ADU Septic Systems 101July 6th, 2021
Determining whether or not your accessory dwelling unit needs a septic system is one of the least-glamorous parts of the design and build process for your granny flat. While many people have a general idea of what a septic system is, the details of what exactly is needed to accommodate an ADU can be unclear. So, let’s talk septic!
What is a septic system?
A septic system is simply a way to distribute waste into the earth. Septic systems are more technically known as underground waste treatment systems that get rid of all the stuff you don’t want to hang around – or underneath – your new ADU. Septic systems are most common in more rural areas, where sewer lines are more difficult to get to.
No matter the style of septic system you choose to go with, each one will have a septic tank and a drainfield. A septic tank is exactly what it sounds like: a large container that stores all waste inside, until everything is pumped out and disposed of. You have probably dealt with a septic tank before if you have ever owned or used an RV. It is imperative your tank is pumped regularly, as any solid material will build up over time, despite having a drainfield. Liquid waste will pass through the tank and move into the second piece of your system – the drainfield.
What are different types of septic systems and how much do they cost?

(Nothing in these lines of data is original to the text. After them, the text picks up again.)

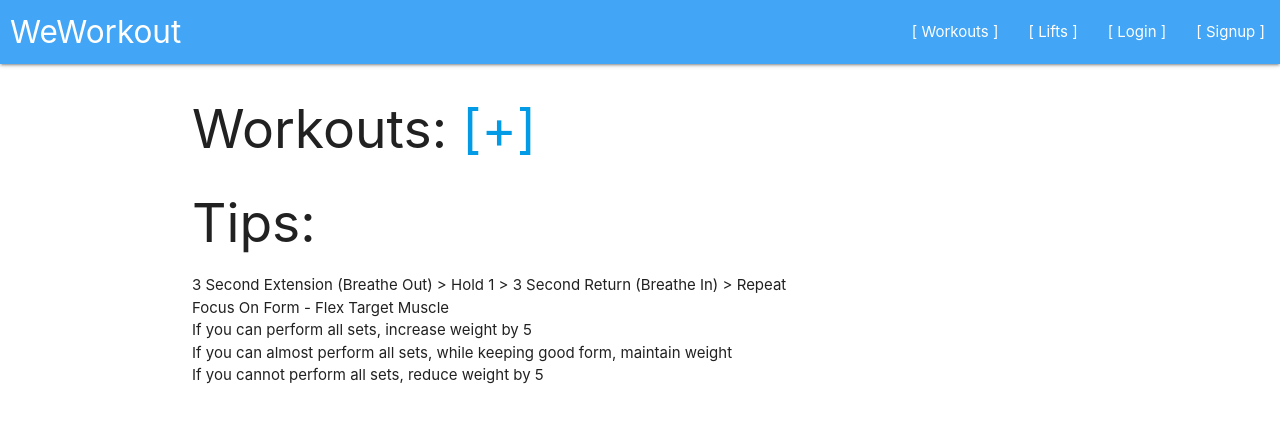
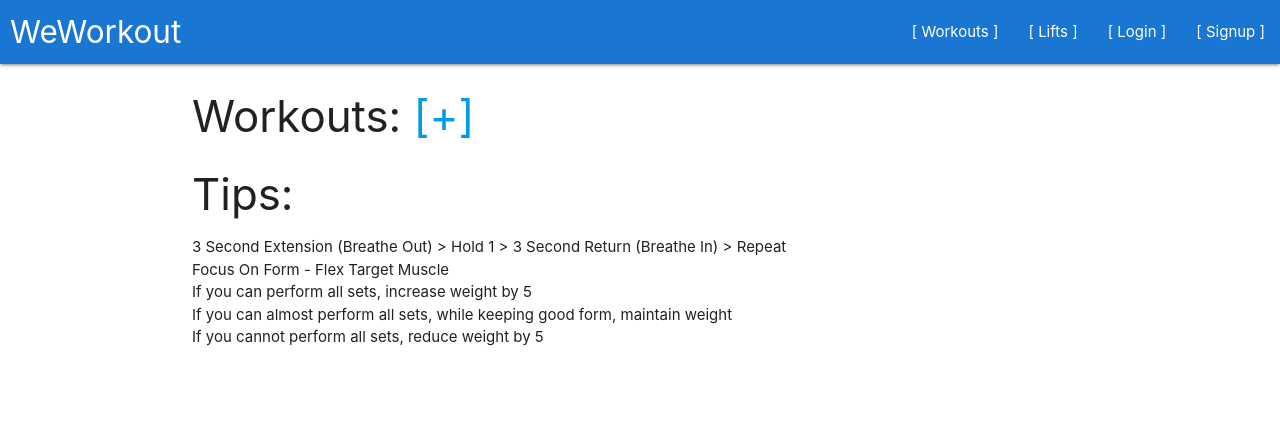
Before and after one commit to coopertuch/GA-Project-4, a Django app: page / in a window 1280 px wide. Shown: the top 423 px of the page. Run offline with Django 3.2, Linux system fonts and the light colour scheme; data that the repository does not hold is empty.

Commit message:
materialize

```diff
--- a/workout/templates/workout/base.html
+++ b/workout/templates/workout/base.html
@@ -17,7 +17,7 @@
   <body>
     <div class="navbar-fixed">
       <nav>
-        <div class="nav-wrapper #42a5f5 blue lighten-1">
+        <div class="nav-wrapper #1976d2 blue darken-2">
           <a class="brand-logo" href="/">WeWorkout</a>
           <ul class="right hide-on-med-and-down">
             <li><a href="/">[ Workouts ]</a></li>
--- a/workout/templates/workout/lift_detail.html
+++ b/workout/templates/workout/lift_detail.html
@@ -1,9 +1,9 @@
 {% extends 'workout/base.html' %} {% block content %}
 <div class="container">
-  <h2>
+  <h3>
     {{ lift.exercise }} <a href="{% url 'lift_edit' pk=lift.pk %}">[edit]</a>
     <a href="{% url 'lift_delete' pk=lift.pk %}">[delete]</a>
-  </h2>
+  </h3>
   <p>Reps: {{ lift.reps }} Weight: {{ lift.weight }}</p>
 </div>
 {% endblock %}
--- a/workout/templates/workout/workout_list.html
+++ b/workout/templates/workout/workout_list.html
@@ -1,6 +1,6 @@
 {% extends 'workout/base.html' %} {% block content %}
 <div class="container">
-  <h2>Workouts: <a href="{% url 'workout_create' %}">[+]</a></h2>
+  <h3>Workouts: <a href="{% url 'workout_create' %}">[+]</a></h3>
   <ul>
     {% for workout in workouts %}
     <li>
@@ -10,7 +10,7 @@
     </li>
     {% endfor %}
   </ul>
-  <h2>Tips:</h2>
+  <h3>Tips:</h3>
   <ul>
     <li>
       3 Second Extension (Breathe Out) > Hold 1 > 3 Second Return (Breathe In) >
```
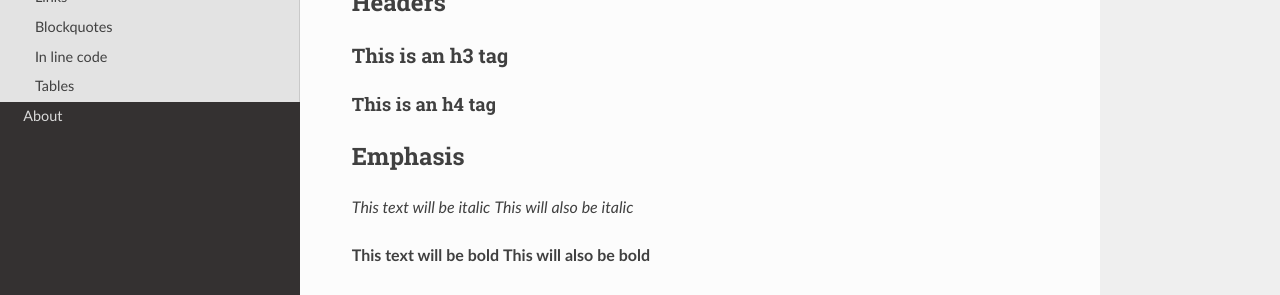
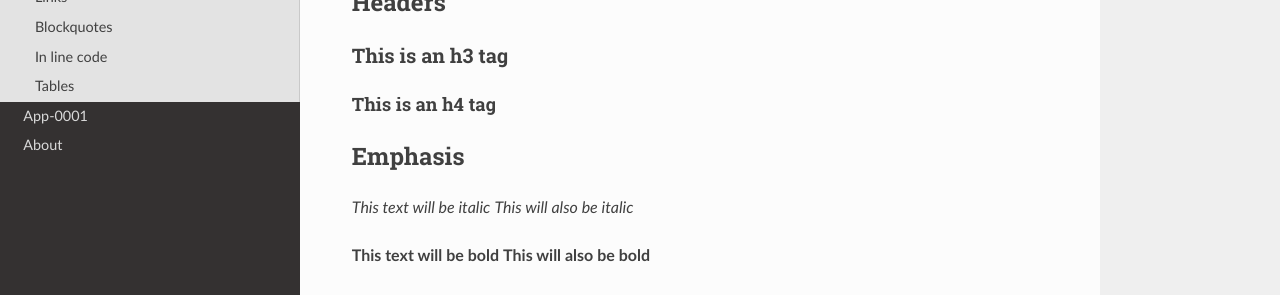
Before and after one commit to marlon-git/my-project, an MkDocs documentation site: the page built from docs/index.md, in a window 1280 px wide. Shown: the part 302-597 px from the top of the page. Built offline with MkDocs 1.6.1, drawn with Linux system fonts in a browser that asks for light colours; nearby versions of some CDN libraries.

Commit message:
Create new page

```diff
--- a/mkdocs.yml
+++ b/mkdocs.yml
@@ -1,5 +1,6 @@
 site_name: Test MkDocs
 nav:
     - Home: index.md
+    - App-0001: app-001.md
     - About: about.md
 theme: readthedocs
```
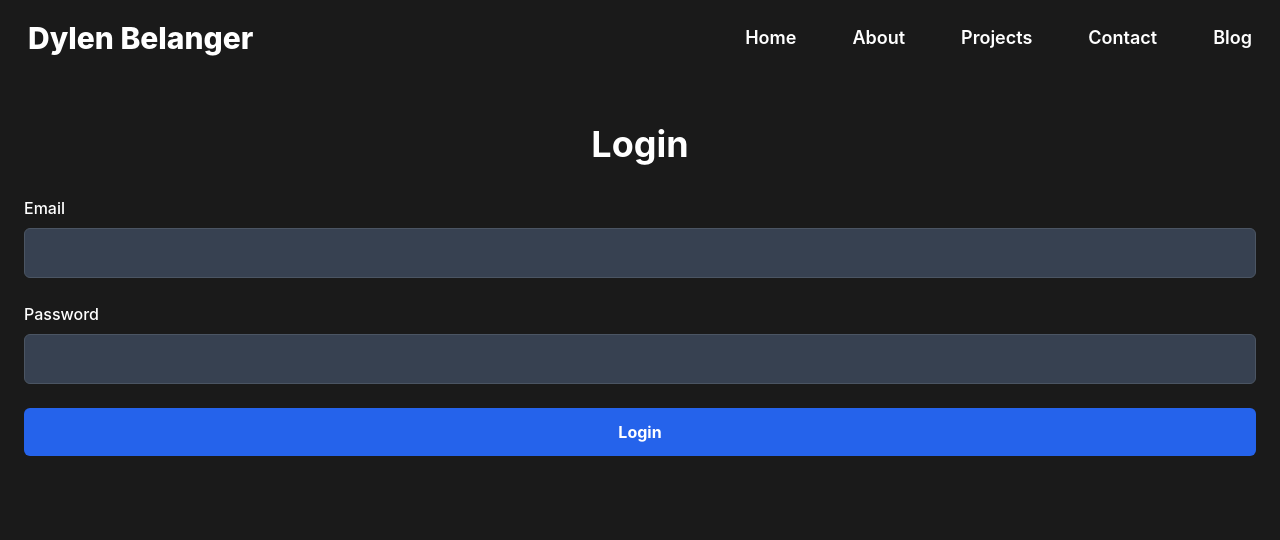
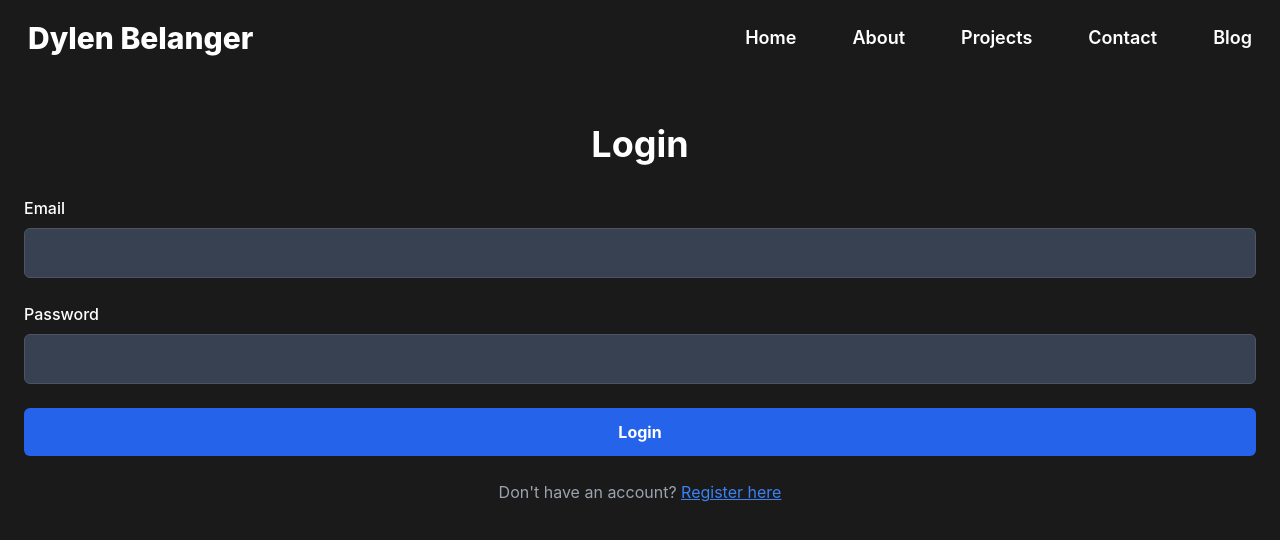
Before and after one commit to dylen400mh/portfolio-v2, a React (Create React App) app: page /login in a window 1280 px wide. Shown: the top 540 px of the page. Built offline with nearby package versions, Linux system fonts and the light colour scheme.

Commit message:
Add register link to login form

```diff
--- a/src/components/LoginForm.tsx
+++ b/src/components/LoginForm.tsx
@@ -1,6 +1,6 @@
 import React, { useState } from "react";
 import Header from "./Header";
-import { useNavigate } from "react-router-dom";
+import { Link, useNavigate } from "react-router-dom";
 import { useAuth } from "../contexts/AuthContext";
 
 interface LoginFormData {
@@ -96,6 +96,17 @@ const LoginForm: React.FC = () => {
             {isSubmitting ? "Logging In..." : "Login"}
           </button>
         </form>
+        <div className="mt-6 text-center">
+          <p className="text-gray-400">
+            Don't have an account?{" "}
+            <Link
+              to="/register"
+              className="text-blue-500 hover:text-blue-400 underline"
+            >
+              Register here
+            </Link>
+          </p>
+        </div>
       </div>
     </div>
   );
```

The system you choose will be based on a number of different factors like the location of your property, amount of space available, and the quality of the soil in your area. A good septic contractor will explain considerations or requirements that might arise with different system options. There are many different types of drainfields, described below:
Because it is most common for septic tanks to connect to a leach field, this system is often referred to as the “traditional septic system.” A leach field is the most eco-friendly method of waste distribution, because it allows for the recycling and replenishing of liquids back into the ecosystem through the use of perforated pipes. This style of septic is generally the most cost-effective as well, averaging around $25-30K for design and installation for a system to accommodate a typical ADU. However, leach fields also take up the most underground space, which means this system is not a viable option for all property owners. Certain lots present challenges for a traditional leach field. In those situations, there are alternative septic seepage systems that can be utilized.
Vertical Seepage Pit
A vertical seepage pit acts in a similar manner to a leach field, although a large concrete cylinder takes the place of a whole field of pipes. This system is typically used in situations where the space available on the property is not large enough for a leach field, which can be quite extensive in size. The pit is often buried about six feet under the soil and extends deep into the ground, where bacteria actually dispose of all waste. This style of septic is more heavily regulated than leach fields, because your waste is not processed to the same extent as with a leach field. Vertical seepage pits are often allowed only in coastal settings where groundwater is mixed and purified with saltwater.
Horizontal Seepage Pit
These pits are very similar to their vertical counterparts, so little additional explanation is needed. However, it is worth noting that horizontal seepage pits require deep soil and good percolation, which we will discuss later. Both horizontal and vertical seepage pits are notably more expensive than leach fields, costing around $60-70K and are only used in locations of limited space.
Do all ADUs need a septic system?
No! Septic systems are only necessary if your property is not connected to a city sewer system. If this is the case, all waste-disposal responsibility falls on you, the property owner, and your septic system. This is most common in more rural areas where a central sewer system is unrealistic, difficult to connect to, or some mix of both. If you live in one of these areas, it is likely you are already familiar with septic systems and may even have one of your own already. This then begs the question:
Can I use my existing septic system for an ADU?
It depends. The most likely answer would be “no,” because main-house septic systems are rarely large enough to accommodate both a primary dwelling and an ADU. However, if you feel confident in your existing septic system, the best course of action would be to discuss this possibility with your contractor and examine what your options are.
How long does it take to add a septic system?
You will first need your septic system approved by the Department of Environmental Health in your area. After submitting your septic plan, it can take about 60 to 90 business days to get it approved. After this, construction takes about two weeks. The system is then tied into your ADU’s plumbing, which completes the final step.
There is preliminary work that must be done before submitting a septic plan, which most notably includes a feasibility study to determine whether or not septic is even an option in your area. The ground in your property will be tested to determine its percolation, or the rate at which liquid can move through the soil and make its way into the groundwater. This is an incredibly important step to ensure waste does not build up on your property. If the percolation is deemed subpar or poor, the entire build may be deemed infeasible. Luckily, all testing will be done well before any actual construction begins on your property, along with the rest of the necessary feasibility studies, to ensure minimal money and time is wasted.
It is worth looking into which alternatives will serve your needs and location best by doing a septic feasibility study. This first step will direct you towards the system that works best with your budget and property and makes construction as seamless as possible.